EXERCISE OBJECTIVE
All lines holding the word "searchDictionary" are to be copied from the records beneath.

══ GIVEN DATA

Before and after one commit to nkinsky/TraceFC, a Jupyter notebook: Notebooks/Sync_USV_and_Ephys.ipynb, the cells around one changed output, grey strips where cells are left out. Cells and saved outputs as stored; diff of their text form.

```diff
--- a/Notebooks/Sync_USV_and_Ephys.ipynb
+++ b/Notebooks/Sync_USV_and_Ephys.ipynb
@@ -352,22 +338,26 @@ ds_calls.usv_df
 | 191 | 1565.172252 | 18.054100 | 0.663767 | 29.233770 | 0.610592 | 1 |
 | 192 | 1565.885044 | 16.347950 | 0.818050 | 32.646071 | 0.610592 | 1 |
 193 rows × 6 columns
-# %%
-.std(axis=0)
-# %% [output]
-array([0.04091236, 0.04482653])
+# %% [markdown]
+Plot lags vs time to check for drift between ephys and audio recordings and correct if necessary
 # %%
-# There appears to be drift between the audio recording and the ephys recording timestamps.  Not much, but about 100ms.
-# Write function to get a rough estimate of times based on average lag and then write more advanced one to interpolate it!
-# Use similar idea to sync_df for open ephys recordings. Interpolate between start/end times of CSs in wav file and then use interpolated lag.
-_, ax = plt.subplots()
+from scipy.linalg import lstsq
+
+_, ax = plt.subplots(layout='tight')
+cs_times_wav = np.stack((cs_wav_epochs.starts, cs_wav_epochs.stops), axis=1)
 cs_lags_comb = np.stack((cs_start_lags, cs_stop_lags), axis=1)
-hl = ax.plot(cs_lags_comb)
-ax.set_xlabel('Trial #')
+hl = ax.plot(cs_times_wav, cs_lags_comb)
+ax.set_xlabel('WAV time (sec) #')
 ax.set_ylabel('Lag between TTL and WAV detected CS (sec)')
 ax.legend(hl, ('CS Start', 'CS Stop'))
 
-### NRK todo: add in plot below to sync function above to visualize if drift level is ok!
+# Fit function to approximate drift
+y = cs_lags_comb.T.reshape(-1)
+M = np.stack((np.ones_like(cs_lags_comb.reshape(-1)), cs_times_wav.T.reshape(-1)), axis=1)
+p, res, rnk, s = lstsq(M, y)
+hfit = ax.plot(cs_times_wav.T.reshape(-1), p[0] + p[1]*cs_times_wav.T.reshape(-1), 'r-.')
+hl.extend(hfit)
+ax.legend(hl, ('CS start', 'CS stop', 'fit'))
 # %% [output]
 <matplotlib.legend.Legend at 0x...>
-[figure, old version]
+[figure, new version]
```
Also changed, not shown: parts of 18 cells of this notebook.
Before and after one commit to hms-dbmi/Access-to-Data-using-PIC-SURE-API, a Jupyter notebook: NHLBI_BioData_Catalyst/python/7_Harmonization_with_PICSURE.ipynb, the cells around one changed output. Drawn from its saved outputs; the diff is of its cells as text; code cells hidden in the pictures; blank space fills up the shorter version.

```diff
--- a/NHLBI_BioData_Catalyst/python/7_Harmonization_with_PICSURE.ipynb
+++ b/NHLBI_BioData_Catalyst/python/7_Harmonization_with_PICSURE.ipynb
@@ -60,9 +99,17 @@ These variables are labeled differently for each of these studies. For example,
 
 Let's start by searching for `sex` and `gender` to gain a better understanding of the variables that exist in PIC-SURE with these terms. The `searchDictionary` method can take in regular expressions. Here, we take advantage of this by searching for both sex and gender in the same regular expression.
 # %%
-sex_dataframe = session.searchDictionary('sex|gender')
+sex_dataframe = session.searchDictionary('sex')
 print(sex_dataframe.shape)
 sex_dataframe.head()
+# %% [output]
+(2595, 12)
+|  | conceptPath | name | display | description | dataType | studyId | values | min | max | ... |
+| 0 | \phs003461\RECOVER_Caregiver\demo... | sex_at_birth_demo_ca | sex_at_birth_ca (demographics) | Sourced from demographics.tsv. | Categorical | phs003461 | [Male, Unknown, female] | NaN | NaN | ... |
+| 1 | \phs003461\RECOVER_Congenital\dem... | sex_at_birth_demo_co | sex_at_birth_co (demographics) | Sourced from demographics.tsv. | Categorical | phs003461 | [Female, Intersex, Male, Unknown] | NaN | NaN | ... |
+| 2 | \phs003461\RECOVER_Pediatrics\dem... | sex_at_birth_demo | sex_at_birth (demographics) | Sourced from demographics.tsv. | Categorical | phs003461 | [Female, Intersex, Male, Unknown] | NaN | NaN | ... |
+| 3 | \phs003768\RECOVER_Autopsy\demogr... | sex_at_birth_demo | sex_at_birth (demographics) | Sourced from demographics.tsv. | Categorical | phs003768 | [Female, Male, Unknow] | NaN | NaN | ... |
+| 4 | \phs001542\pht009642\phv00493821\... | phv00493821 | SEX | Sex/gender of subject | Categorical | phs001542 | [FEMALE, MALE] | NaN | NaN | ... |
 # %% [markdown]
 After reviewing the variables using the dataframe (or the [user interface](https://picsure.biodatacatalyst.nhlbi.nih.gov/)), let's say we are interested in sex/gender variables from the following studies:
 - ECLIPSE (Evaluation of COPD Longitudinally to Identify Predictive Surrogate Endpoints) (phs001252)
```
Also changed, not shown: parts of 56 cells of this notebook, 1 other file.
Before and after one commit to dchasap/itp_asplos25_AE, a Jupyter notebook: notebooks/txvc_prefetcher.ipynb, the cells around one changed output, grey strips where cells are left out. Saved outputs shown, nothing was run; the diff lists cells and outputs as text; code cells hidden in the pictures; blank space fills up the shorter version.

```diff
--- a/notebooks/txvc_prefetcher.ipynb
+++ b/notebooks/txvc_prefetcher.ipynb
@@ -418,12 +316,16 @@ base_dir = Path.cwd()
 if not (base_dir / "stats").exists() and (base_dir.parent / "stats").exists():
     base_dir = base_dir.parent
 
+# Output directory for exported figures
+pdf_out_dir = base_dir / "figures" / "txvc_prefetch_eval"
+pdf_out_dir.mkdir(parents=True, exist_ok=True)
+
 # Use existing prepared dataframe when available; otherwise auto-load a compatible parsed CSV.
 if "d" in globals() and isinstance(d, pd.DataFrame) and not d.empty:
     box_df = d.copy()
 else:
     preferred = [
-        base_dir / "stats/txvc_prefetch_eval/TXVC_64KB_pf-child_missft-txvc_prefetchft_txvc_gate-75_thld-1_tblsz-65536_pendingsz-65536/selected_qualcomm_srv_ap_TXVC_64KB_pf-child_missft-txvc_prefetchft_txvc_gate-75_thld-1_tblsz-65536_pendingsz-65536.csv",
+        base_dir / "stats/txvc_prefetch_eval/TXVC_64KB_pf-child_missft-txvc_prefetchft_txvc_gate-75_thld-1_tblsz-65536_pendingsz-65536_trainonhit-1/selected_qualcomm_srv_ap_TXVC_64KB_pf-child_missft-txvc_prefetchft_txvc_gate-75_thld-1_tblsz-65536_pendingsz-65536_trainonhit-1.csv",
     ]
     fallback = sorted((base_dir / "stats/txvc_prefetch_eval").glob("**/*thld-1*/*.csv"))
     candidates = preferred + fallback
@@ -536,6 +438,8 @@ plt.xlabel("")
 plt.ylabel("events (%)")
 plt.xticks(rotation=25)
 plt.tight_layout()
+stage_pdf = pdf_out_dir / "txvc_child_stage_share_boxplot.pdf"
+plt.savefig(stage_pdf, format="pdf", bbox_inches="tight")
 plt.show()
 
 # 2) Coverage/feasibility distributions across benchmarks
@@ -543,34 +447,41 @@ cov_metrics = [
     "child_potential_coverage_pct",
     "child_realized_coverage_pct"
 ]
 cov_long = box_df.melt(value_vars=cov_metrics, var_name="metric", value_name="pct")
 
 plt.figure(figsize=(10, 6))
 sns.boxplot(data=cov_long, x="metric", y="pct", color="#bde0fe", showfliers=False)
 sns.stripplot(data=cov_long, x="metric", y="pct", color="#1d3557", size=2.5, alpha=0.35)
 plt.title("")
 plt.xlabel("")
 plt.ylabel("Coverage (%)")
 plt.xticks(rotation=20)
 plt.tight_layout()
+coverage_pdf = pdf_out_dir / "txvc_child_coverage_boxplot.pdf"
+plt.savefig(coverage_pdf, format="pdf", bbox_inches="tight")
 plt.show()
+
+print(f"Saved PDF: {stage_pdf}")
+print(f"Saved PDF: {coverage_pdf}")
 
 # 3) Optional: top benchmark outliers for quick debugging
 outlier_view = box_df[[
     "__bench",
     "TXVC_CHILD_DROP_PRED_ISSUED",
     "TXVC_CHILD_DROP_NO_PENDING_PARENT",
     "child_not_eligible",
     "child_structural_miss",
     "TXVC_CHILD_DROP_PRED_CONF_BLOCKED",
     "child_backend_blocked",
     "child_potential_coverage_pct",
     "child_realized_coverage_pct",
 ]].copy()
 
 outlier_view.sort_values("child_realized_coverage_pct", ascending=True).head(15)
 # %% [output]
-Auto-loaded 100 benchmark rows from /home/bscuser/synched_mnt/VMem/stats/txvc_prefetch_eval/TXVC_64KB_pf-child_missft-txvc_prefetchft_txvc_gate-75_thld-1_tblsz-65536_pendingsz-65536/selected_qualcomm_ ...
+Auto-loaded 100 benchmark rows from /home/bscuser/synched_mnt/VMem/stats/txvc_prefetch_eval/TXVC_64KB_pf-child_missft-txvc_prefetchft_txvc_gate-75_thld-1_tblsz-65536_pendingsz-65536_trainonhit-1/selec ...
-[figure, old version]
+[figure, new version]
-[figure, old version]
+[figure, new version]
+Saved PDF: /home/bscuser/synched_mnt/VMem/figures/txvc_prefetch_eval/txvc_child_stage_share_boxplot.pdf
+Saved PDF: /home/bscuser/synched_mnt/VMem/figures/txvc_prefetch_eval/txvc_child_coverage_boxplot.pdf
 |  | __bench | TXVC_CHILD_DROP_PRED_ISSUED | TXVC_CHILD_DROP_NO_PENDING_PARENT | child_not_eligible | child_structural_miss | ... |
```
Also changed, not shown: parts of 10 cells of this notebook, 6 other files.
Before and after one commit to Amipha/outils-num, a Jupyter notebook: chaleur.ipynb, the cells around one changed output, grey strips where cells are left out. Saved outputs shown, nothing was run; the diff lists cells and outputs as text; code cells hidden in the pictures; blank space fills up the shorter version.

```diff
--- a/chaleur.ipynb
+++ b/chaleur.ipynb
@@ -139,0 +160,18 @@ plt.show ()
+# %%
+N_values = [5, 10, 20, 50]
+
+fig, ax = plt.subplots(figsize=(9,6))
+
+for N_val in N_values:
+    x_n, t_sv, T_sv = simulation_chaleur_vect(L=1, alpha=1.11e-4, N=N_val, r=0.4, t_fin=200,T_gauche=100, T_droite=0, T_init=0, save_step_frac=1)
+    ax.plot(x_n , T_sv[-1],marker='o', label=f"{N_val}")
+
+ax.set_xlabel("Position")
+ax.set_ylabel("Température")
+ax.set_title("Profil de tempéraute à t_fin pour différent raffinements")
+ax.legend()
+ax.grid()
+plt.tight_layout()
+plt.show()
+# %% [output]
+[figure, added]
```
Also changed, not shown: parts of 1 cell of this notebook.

════

ANSWER TO THE EXERCISE
 Let's start by searching for `sex` and `gender` to gain a better understanding of the variables that exist in PIC-SURE with these terms. The `searchDictionary` method can take in regular expressions. Here, we take advantage of this by searching for both sex and gender in the same regular expression.
-sex_dataframe = session.searchDictionary('sex|gender')
+sex_dataframe = session.searchDictionary('sex')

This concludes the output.